■ Assignment
Only the pictures should be dropped; copy the rest of the entries exactly.

——————

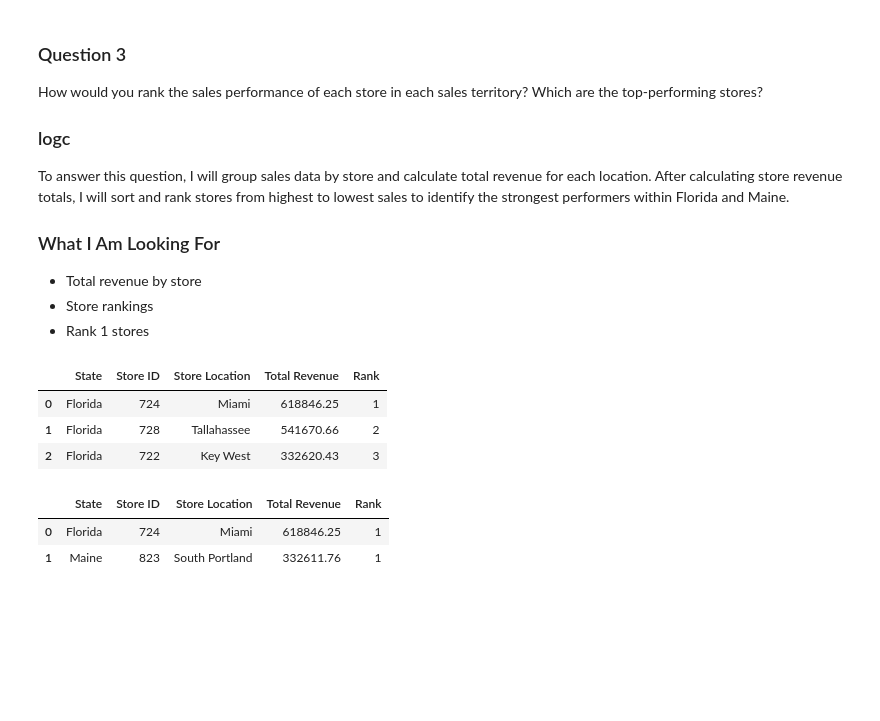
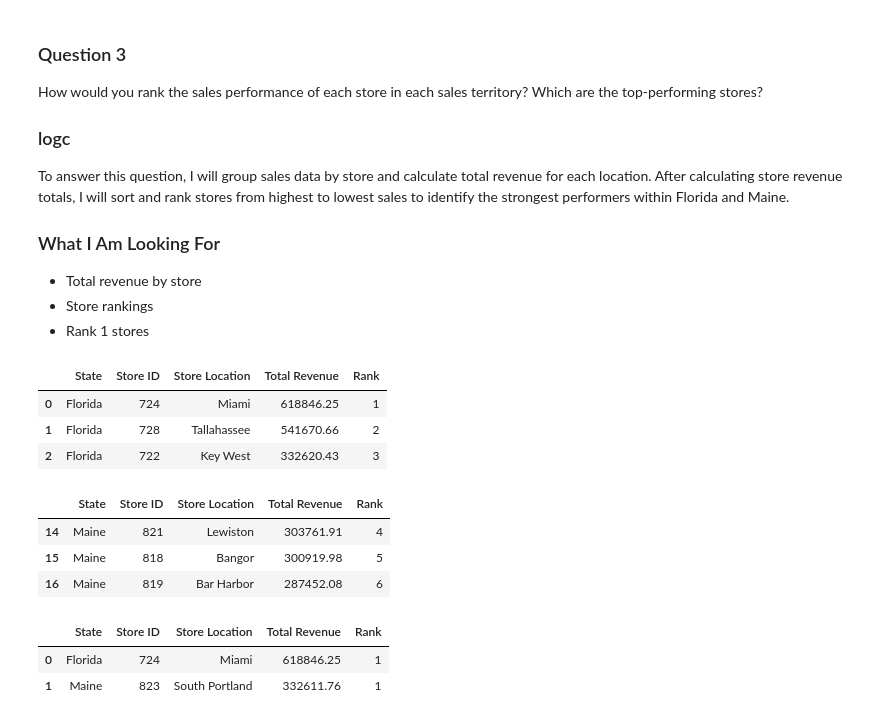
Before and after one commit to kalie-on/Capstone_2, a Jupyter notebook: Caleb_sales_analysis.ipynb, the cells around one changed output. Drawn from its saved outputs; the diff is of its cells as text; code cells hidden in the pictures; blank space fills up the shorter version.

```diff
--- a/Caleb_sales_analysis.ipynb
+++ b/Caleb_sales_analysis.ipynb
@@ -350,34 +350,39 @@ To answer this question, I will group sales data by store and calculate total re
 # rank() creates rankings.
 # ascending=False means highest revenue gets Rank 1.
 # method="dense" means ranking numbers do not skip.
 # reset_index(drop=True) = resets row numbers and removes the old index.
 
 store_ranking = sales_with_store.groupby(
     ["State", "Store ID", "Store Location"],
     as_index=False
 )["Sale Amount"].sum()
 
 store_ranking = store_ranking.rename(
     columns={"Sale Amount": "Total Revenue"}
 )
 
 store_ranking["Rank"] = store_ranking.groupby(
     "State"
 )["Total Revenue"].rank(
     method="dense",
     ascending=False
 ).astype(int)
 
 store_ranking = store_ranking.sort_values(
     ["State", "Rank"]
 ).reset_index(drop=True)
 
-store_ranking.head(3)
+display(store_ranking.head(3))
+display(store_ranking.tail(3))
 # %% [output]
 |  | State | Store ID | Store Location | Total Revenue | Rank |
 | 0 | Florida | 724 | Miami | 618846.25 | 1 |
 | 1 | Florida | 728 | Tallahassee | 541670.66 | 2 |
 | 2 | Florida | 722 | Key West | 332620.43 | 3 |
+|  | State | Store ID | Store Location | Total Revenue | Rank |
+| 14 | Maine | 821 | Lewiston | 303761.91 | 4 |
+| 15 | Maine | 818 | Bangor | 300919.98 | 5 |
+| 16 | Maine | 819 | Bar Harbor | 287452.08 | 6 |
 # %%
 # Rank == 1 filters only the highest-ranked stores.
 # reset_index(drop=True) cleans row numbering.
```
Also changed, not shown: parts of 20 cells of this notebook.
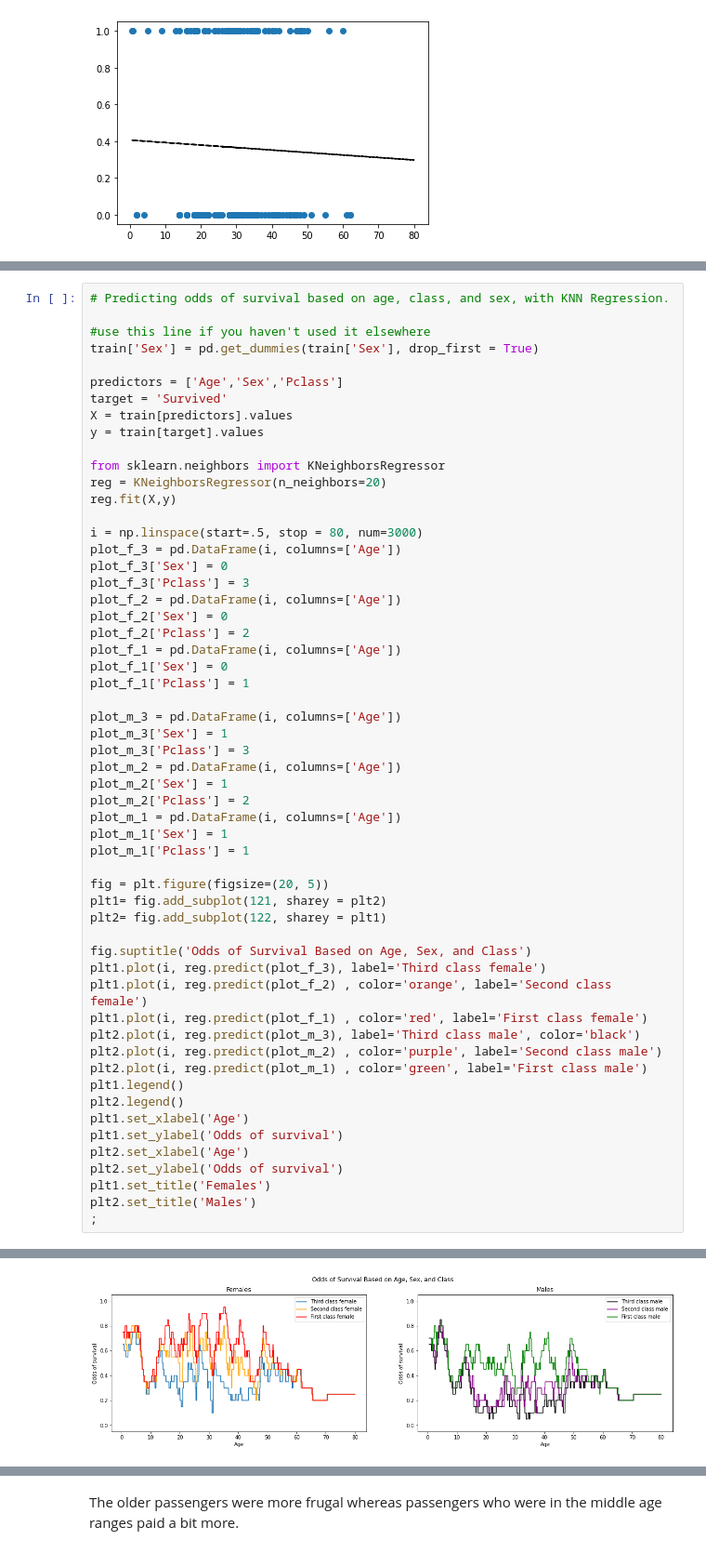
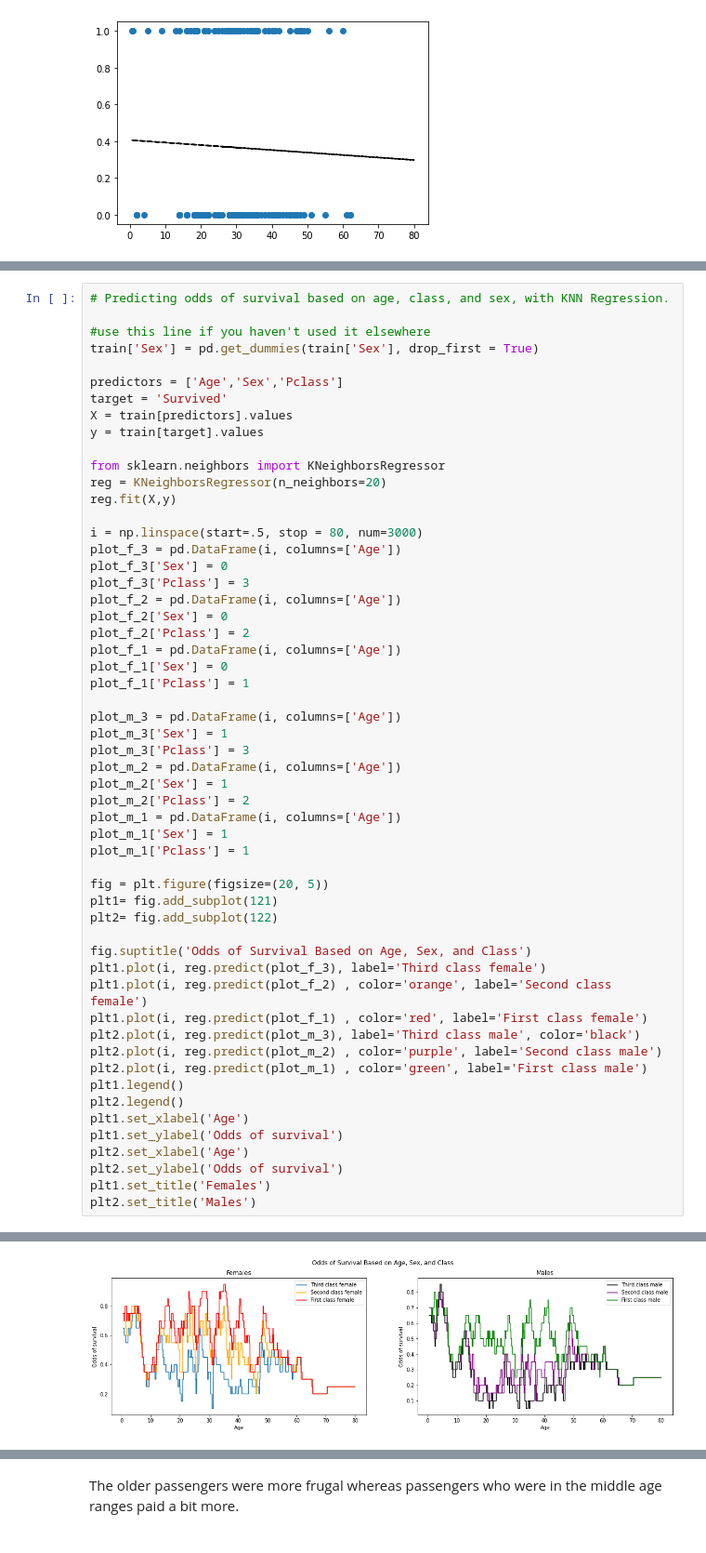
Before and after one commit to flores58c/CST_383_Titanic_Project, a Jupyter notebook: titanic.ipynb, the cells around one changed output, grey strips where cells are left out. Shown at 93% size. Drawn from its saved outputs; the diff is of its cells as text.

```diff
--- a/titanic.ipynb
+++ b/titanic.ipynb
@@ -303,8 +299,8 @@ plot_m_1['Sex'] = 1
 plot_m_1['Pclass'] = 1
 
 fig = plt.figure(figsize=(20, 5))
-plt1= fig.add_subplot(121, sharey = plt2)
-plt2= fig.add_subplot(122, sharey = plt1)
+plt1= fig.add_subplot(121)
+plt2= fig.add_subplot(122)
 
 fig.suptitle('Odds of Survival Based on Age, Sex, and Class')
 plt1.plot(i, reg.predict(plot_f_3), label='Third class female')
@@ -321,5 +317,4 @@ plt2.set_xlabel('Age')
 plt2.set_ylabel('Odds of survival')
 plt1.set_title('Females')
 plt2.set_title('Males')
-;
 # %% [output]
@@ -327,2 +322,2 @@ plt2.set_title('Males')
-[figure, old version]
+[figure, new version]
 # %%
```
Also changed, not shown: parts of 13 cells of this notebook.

——————

■ Response to this task
Before and after one commit to kalie-on/Capstone_2, a Jupyter notebook: Caleb_sales_analysis.ipynb, the cells around one changed output. Drawn from its saved outputs; the diff is of its cells as text; code cells hidden in the pictures; blank space fills up the shorter version.

```diff
--- a/Caleb_sales_analysis.ipynb
+++ b/Caleb_sales_analysis.ipynb
@@ -350,34 +350,39 @@ To answer this question, I will group sales data by store and calculate total re
 # rank() creates rankings.
 # ascending=False means highest revenue gets Rank 1.
 # method="dense" means ranking numbers do not skip.
 # reset_index(drop=True) = resets row numbers and removes the old index.
 
 store_ranking = sales_with_store.groupby(
     ["State", "Store ID", "Store Location"],
     as_index=False
 )["Sale Amount"].sum()
 
 store_ranking = store_ranking.rename(
     columns={"Sale Amount": "Total Revenue"}
 )
 
 store_ranking["Rank"] = store_ranking.groupby(
     "State"
 )["Total Revenue"].rank(
     method="dense",
     ascending=False
 ).astype(int)
 
 store_ranking = store_ranking.sort_values(
     ["State", "Rank"]
 ).reset_index(drop=True)
 
-store_ranking.head(3)
+display(store_ranking.head(3))
+display(store_ranking.tail(3))
 # %% [output]
 |  | State | Store ID | Store Location | Total Revenue | Rank |
 | 0 | Florida | 724 | Miami | 618846.25 | 1 |
 | 1 | Florida | 728 | Tallahassee | 541670.66 | 2 |
 | 2 | Florida | 722 | Key West | 332620.43 | 3 |
+|  | State | Store ID | Store Location | Total Revenue | Rank |
+| 14 | Maine | 821 | Lewiston | 303761.91 | 4 |
+| 15 | Maine | 818 | Bangor | 300919.98 | 5 |
+| 16 | Maine | 819 | Bar Harbor | 287452.08 | 6 |
 # %%
 # Rank == 1 filters only the highest-ranked stores.
 # reset_index(drop=True) cleans row numbering.
```
Also changed, not shown: parts of 20 cells of this notebook.
Before and after one commit to flores58c/CST_383_Titanic_Project, a Jupyter notebook: titanic.ipynb, the cells around one changed output, grey strips where cells are left out. Shown at 93% size. Drawn from its saved outputs; the diff is of its cells as text.

```diff
--- a/titanic.ipynb
+++ b/titanic.ipynb
@@ -303,8 +299,8 @@ plot_m_1['Sex'] = 1
 plot_m_1['Pclass'] = 1
 
 fig = plt.figure(figsize=(20, 5))
-plt1= fig.add_subplot(121, sharey = plt2)
-plt2= fig.add_subplot(122, sharey = plt1)
+plt1= fig.add_subplot(121)
+plt2= fig.add_subplot(122)
 
 fig.suptitle('Odds of Survival Based on Age, Sex, and Class')
 plt1.plot(i, reg.predict(plot_f_3), label='Third class female')
@@ -321,5 +317,4 @@ plt2.set_xlabel('Age')
 plt2.set_ylabel('Odds of survival')
 plt1.set_title('Females')
 plt2.set_title('Males')
-;
 # %% [output]
@@ -327,2 +322,2 @@ plt2.set_title('Males')
-[figure, old version]
+[figure, new version]
 # %%
```
Also changed, not shown: parts of 13 cells of this notebook.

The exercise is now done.